Users will be able to sync temperature data recorded from the Oura Ring into the Natural Cycles app instead of taking their temperature manually each morning. Natural Cycles, which received FDA De Novo clearance in 2018, uses temperature data and menstrual cycle information to determine a user’s fertile window and prevent pregnancy.
The Swedish company also received the regulatory green light last year to use third-party thermometers as a part of its system to determine fertility. The filing specifically mentioned the Oura Ring.
“We have been actively working on delivering a seamless measuring experience for our users and we were thrilled when we received FDA clearance to use the Oura Ring with our algorithm,” Natural Cycles cofounder and CEO Elina Berglund Scherwitzl said in a statement. “We are proud to officially launch this partnership and work alongside a company that is similarly committed to delivering advanced health tools to women at a time when it has never been more important. With the help of Oura data, Natural Cycles is powering the future of birth control.”
THE LARGER TREND
Berglund Scherwitzl, a former particle physicist, founded Natural Cycles with her husband in 2013. The app received a European CE mark in 2017.
However, the company hit a few snags shortly after its European certification. In 2018, the U.K.’s Advertising Standards Authority found a Facebook ad that described Natural Cycles as a “highly accurate contraceptive app” and a “clinically tested alternative to birth control methods” was misleading after the agency received complaints. Natural Cycles said it removed the ad after it ran for about four weeks, and it respected the ASA’s decision.
It also faced an investigation by the Swedish Medical Products Agency after a Stockholm hospital found 37 out of 668 patients seeking an abortion during September and December 2017 had been using the app for birth control. The agency later determined the rate of unplanned pregnancies is in line with the product’s reported effectiveness.
Meanwhile, Oura launched the latest version of its wearable, the Oura Ring Generation 3, in October. Though the company didn’t release details, it raised an “oversubscribed” funding round earlier this year that bumped its valuation to $2.55 billion. Oura had previously scored $100 million in Series C financing in May 2021.

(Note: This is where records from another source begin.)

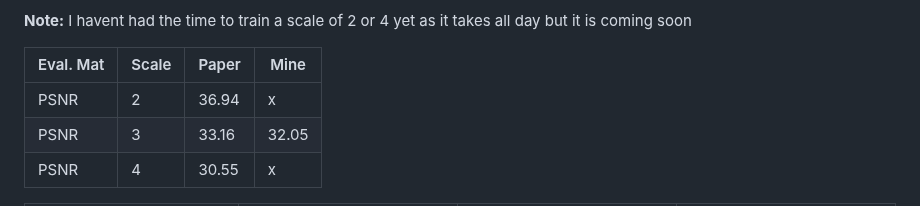
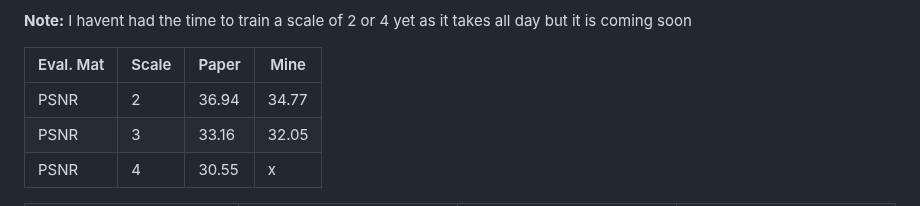
Before and after one commit to NicoCeresa/FSRCNN-2016, a Markdown page: README.md, the part around one of its changes. Rendered like a GitHub page.

Commit message:
updated readme with 2x psnr

```diff
--- a/README.md
+++ b/README.md
@@ -28,7 +28,7 @@
 
 | Eval. Mat | Scale | Paper | Mine |
 |-----------|-------|-------|-----------------|
-| PSNR | 2 | 36.94 | x |
+| PSNR | 2 | 36.94 | 34.77 |
 | PSNR | 3 | 33.16 | 32.05 |
 | PSNR | 4 | 30.55 | x |
 
```
Also changed, not shown: other parts of README.md (+2 -2 lines).
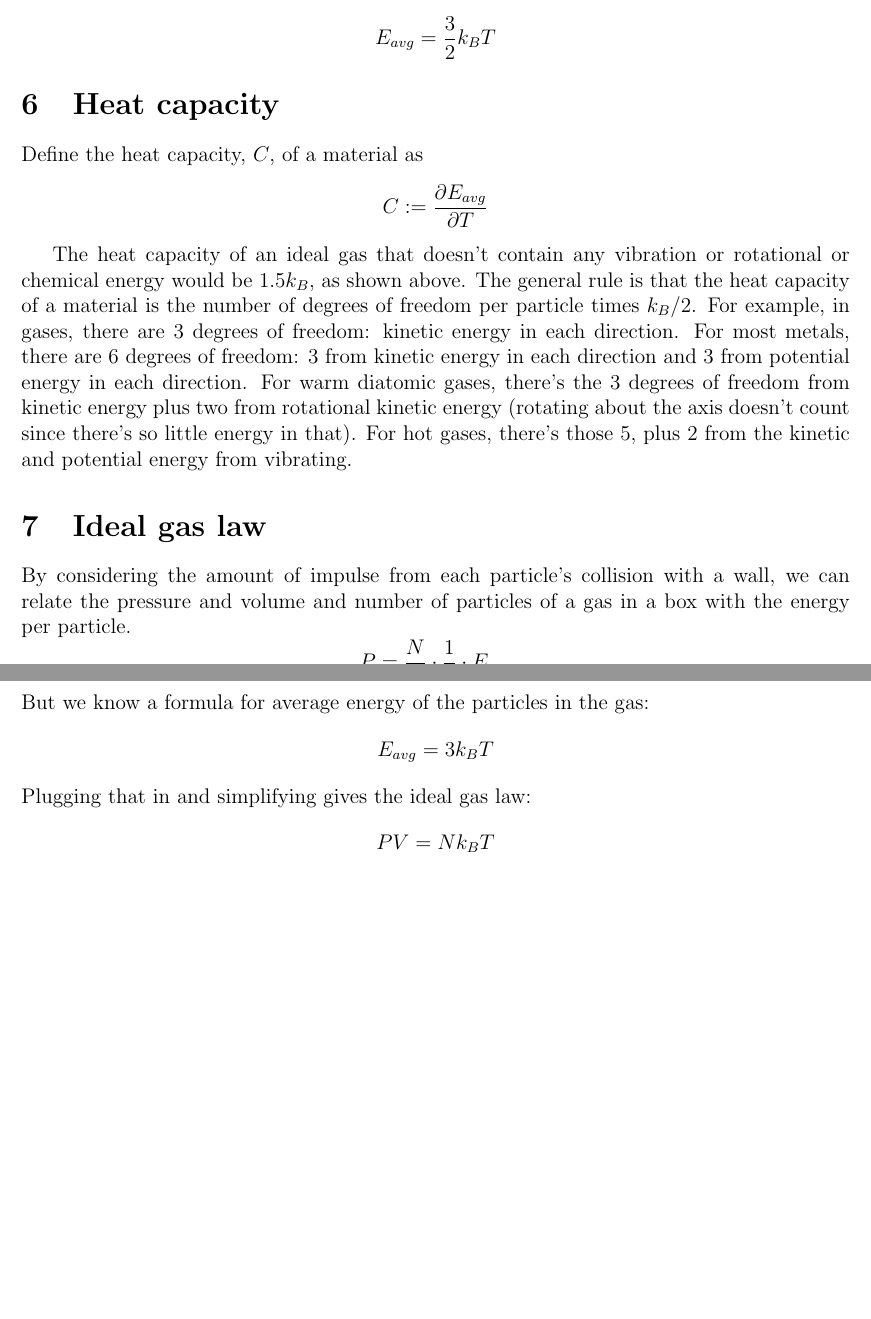
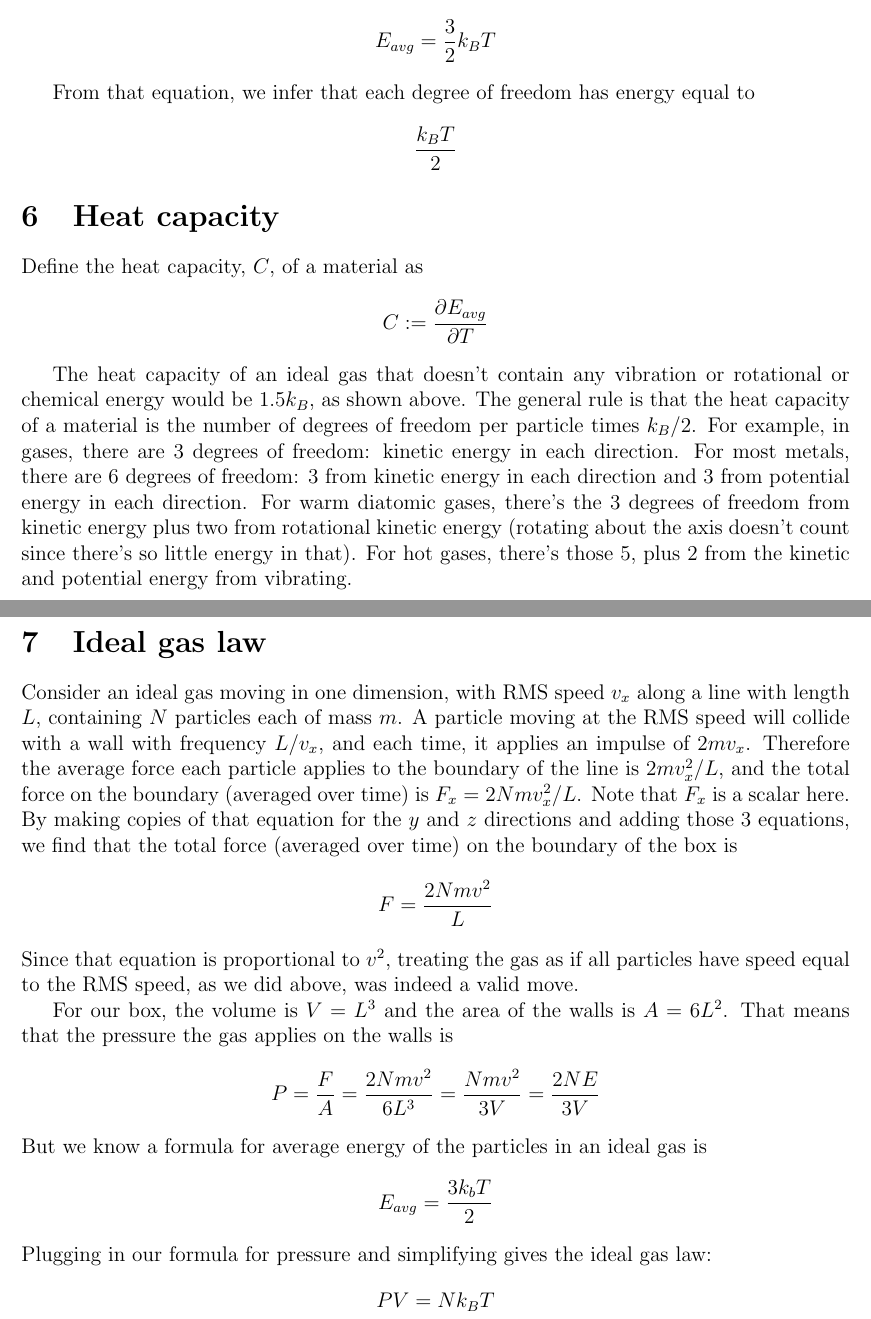
Before and after one commit to nathansolomon1678/PHYSICS17, a LaTeX document (thermodynamics.tex): two parts of pages 4 and 5 of 5, joined at a grey line, cut so that both start at the same text, the shorter picture padded with empty space. Compiled offline with pdfLaTeX.

Commit message:
Improve ideal gas law derivation

```diff
--- a/thermodynamics.tex
+++ b/thermodynamics.tex
@@ -84,6 +84,10 @@ All particles in a system have the same RMS speed, and one way to show that is b
 This is now a very painful integral, but it simplifies to
 \[E_{avg} = \frac{3}{2} k_B T\]
 
+From that equation, we infer that each degree of freedom has energy equal to
+\[ \frac{k_B T}{2} \]
+
+
 \section{Heat capacity}
 Define the heat capacity, $C$, of a material as
 \[C := \frac{\partial E_{avg}}{\partial T} \]
@@ -91,12 +95,15 @@ Define the heat capacity, $C$, of a material as
 The heat capacity of an ideal gas that doesn't contain any vibration or rotational or chemical energy would be $1.5 k_B$, as shown above. The general rule is that the heat capacity of a material is the number of degrees of freedom per particle times $k_B / 2$. For example, in gases, there are 3 degrees of freedom: kinetic energy in each direction. For most metals, there are 6 degrees of freedom: 3 from kinetic energy in each direction and 3 from potential energy in each direction. For warm diatomic gases, there's the 3 degrees of freedom from kinetic energy plus two from rotational kinetic energy (rotating about the axis doesn't count since there's so little energy in that). For hot gases, there's those 5, plus 2 from the kinetic and potential energy from vibrating.
 
 \section{Ideal gas law}
-By considering the amount of impulse from each particle's collision with a wall, we can relate the pressure and volume and number of particles of a gas in a box with the energy per particle.
-\[P = \frac{N}{V} \cdot \frac{1}{3} \cdot E_{avg} \]
-But we know a formula for average energy of the particles in the gas:
-\[E_{avg} = 3 k_B T\]
-Plugging that in and simplifying gives the ideal gas law:
+Consider an ideal gas moving in one dimension, with RMS speed $v_x$ along a line with length $L$, containing $N$ particles each of mass $m$. A particle moving at the RMS speed will collide with a wall with frequency $L / v_x$, and each time, it applies an impulse of $2 m v_x$. Therefore the average force each particle applies to the boundary of the line is $2 m v_x^2 / L$, and the total force on the boundary (averaged over time) is $F_x = 2 N m v_x^2 / L$. Note that $F_x$ is a scalar here. By making copies of that equation for the $y$ and $z$ directions and adding those 3 equations, we find that the total force (averaged over time) on the boundary of the box is
+\[F= \frac{2Nmv^2}{L} \]
+Since that equation is proportional to $v^2$, treating the gas as if all particles have speed equal to the RMS speed, as we did above, was indeed a valid move.
+
+For our box, the volume is $V = L^3$ and the area of the walls is $A = 6L^2$. That means that the pressure the gas applies on the walls is
+\[P = \frac{F}{A} = \frac{2Nmv^2}{6L^3} = \frac{Nmv^2}{3V} = \frac{2NE}{3V} \]
+But we know a formula for average energy of the particles in an ideal gas is
+\[E_{avg} = \frac{3 k_b T}{2}\]
+Plugging in our formula for pressure and simplifying gives the ideal gas law:
 \[P V = N k_B T\]
 
-
 \end{document}
```
Also changed, not shown: bosons_and_fermions.tex (added, +16 -0 lines), README.md, bosons_and_fermions.pdf (added), thermodynamics.pdf.
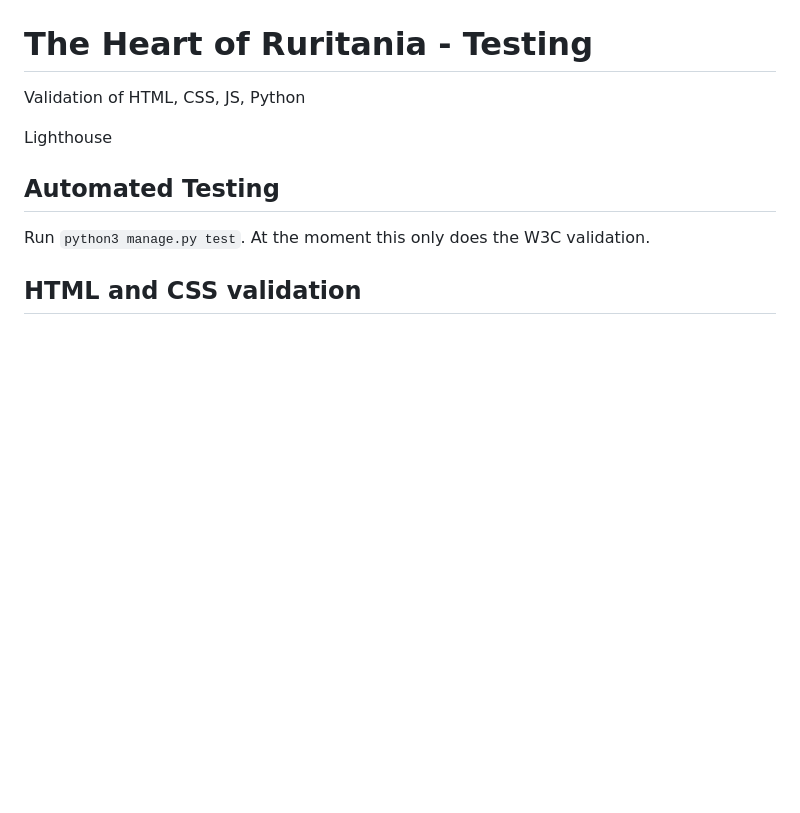
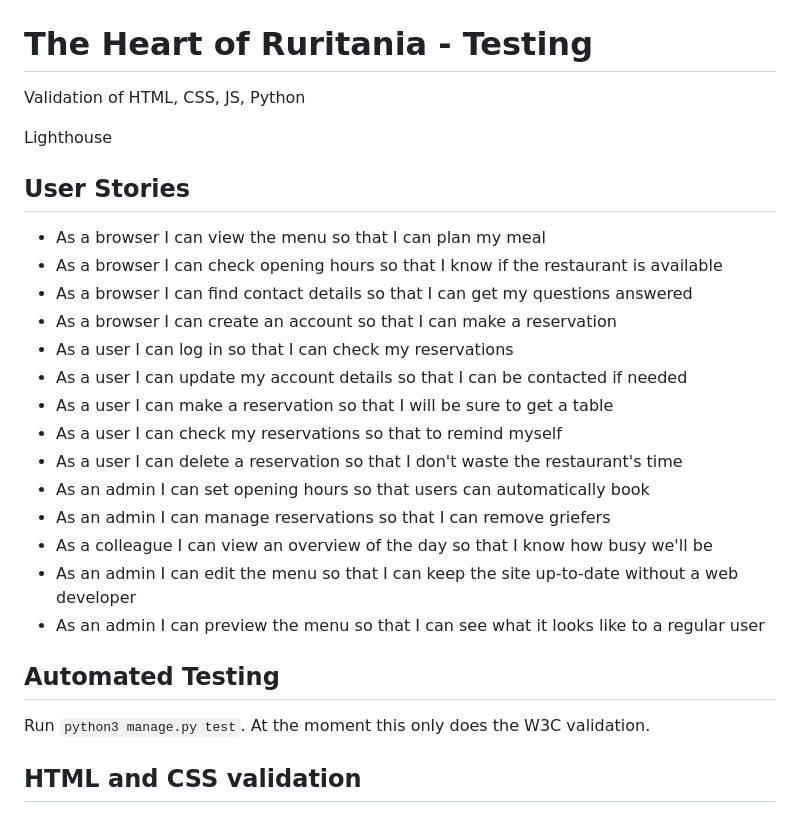
Before and after one commit to ctr-code/heart-of-ruritania, a Markdown page: TESTING.md, the part around the change. GitHub-like rendering; blank space fills up the shorter version.

Commit message:
Add completed user stories to TESTING

```diff
--- a/TESTING.md
+++ b/TESTING.md
@@ -3,6 +3,23 @@
 Validation of HTML, CSS, JS, Python
 
 Lighthouse
+
+## User Stories
+
+* As a browser I can view the menu so that I can plan my meal
+* As a browser I can check opening hours so that I know if the restaurant is available
+* As a browser I can find contact details so that I can get my questions answered
+* As a browser I can create an account so that I can make a reservation
+* As a user I can log in so that I can check my reservations
+* As a user I can update my account details so that I can be contacted if needed
+* As a user I can make a reservation so that I will be sure to get a table
+* As a user I can check my reservations so that to remind myself
+* As a user I can delete a reservation so that I don't waste the restaurant's time
+* As an admin I can set opening hours so that users can automatically book
+* As an admin I can manage reservations so that I can remove griefers
+* As a colleague I can view an overview of the day so that I know how busy we'll be
+* As an admin I can edit the menu so that I can keep the site up-to-date without a web developer
+* As an admin I can preview the menu so that I can see what it looks like to a regular user
 
 ## Automated Testing
 
```
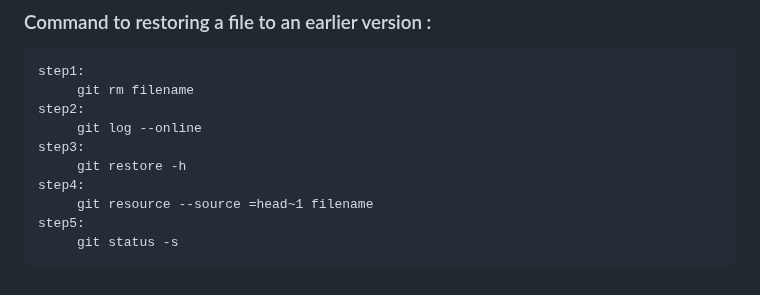
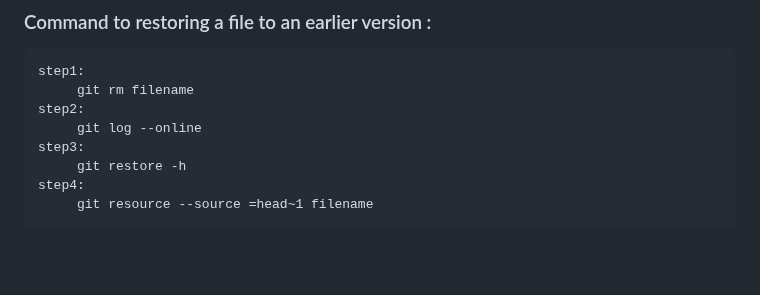
Before and after one commit to shashikumar04433/DevOps-, a Markdown page: Git/Git-Cmds.md, the part around the change. Rendered like a GitHub page; blank space fills up the shorter version.

```diff
--- a/Git/Git-Cmds.md
+++ b/Git/Git-Cmds.md
@@ -96,5 +96,3 @@
          git restore -h
     step4:
          git resource --source =head~1 filename
-    step5:
-         git status -s
```
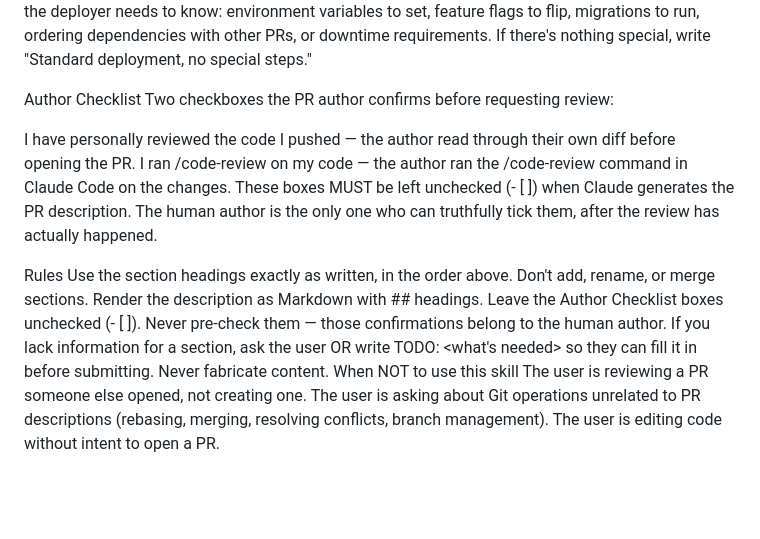
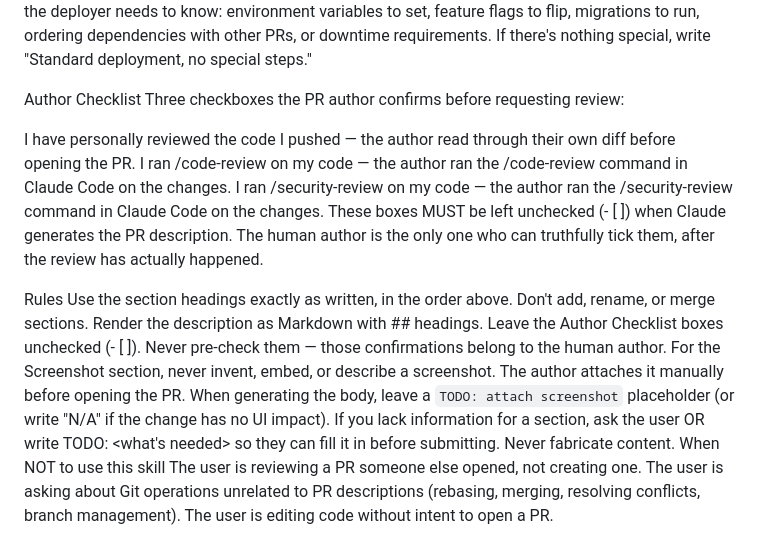
Before and after one commit to Utshavkhatiwada/pr-templatetest, a Markdown page: SKILL.md, the part around one of its changes. GitHub-like rendering; blank space fills up the shorter version.

```diff
--- a/skills.md
+++ b/SKILL.md
@@ -57,10 +68,11 @@ Deployment Notes
 Anything the deployer needs to know: environment variables to set, feature flags to flip, migrations to run, ordering dependencies with other PRs, or downtime requirements. If there's nothing special, write "Standard deployment, no special steps."
 
 Author Checklist
-Two checkboxes the PR author confirms before requesting review:
+Three checkboxes the PR author confirms before requesting review:
 
 I have personally reviewed the code I pushed — the author read through their own diff before opening the PR.
 I ran /code-review on my code — the author ran the /code-review command in Claude Code on the changes.
+I ran /security-review on my code — the author ran the /security-review command in Claude Code on the changes.
 These boxes MUST be left unchecked (- [ ]) when Claude generates the PR description. The human author is the only one who can truthfully tick them, after the review has actually happened.
 
 Rules
@@ -68,6 +80,7 @@ Use the section headings exactly as written, in the order above.
 Don't add, rename, or merge sections.
 Render the description as Markdown with ## headings.
 Leave the Author Checklist boxes unchecked (- [ ]). Never pre-check them — those confirmations belong to the human author.
+For the Screenshot section, never invent, embed, or describe a screenshot. The author attaches it manually before opening the PR. When generating the body, leave a `TODO: attach screenshot` placeholder (or write "N/A" if the change has no UI impact).
 If you lack information for a section, ask the user OR write TODO: <what's needed> so they can fill it in before submitting. Never fabricate content.
 When NOT to use this skill
 The user is reviewing a PR someone else opened, not creating one.
```
Also changed, not shown: other parts of SKILL.md (+13 -2 lines), main_pr_template.md (added, +23 -0 lines).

Clue also offers a birth control app, which received FDA 510(k) clearance last year. Unlike Natural Cycles’ app, it only uses period start dates to determine fertility.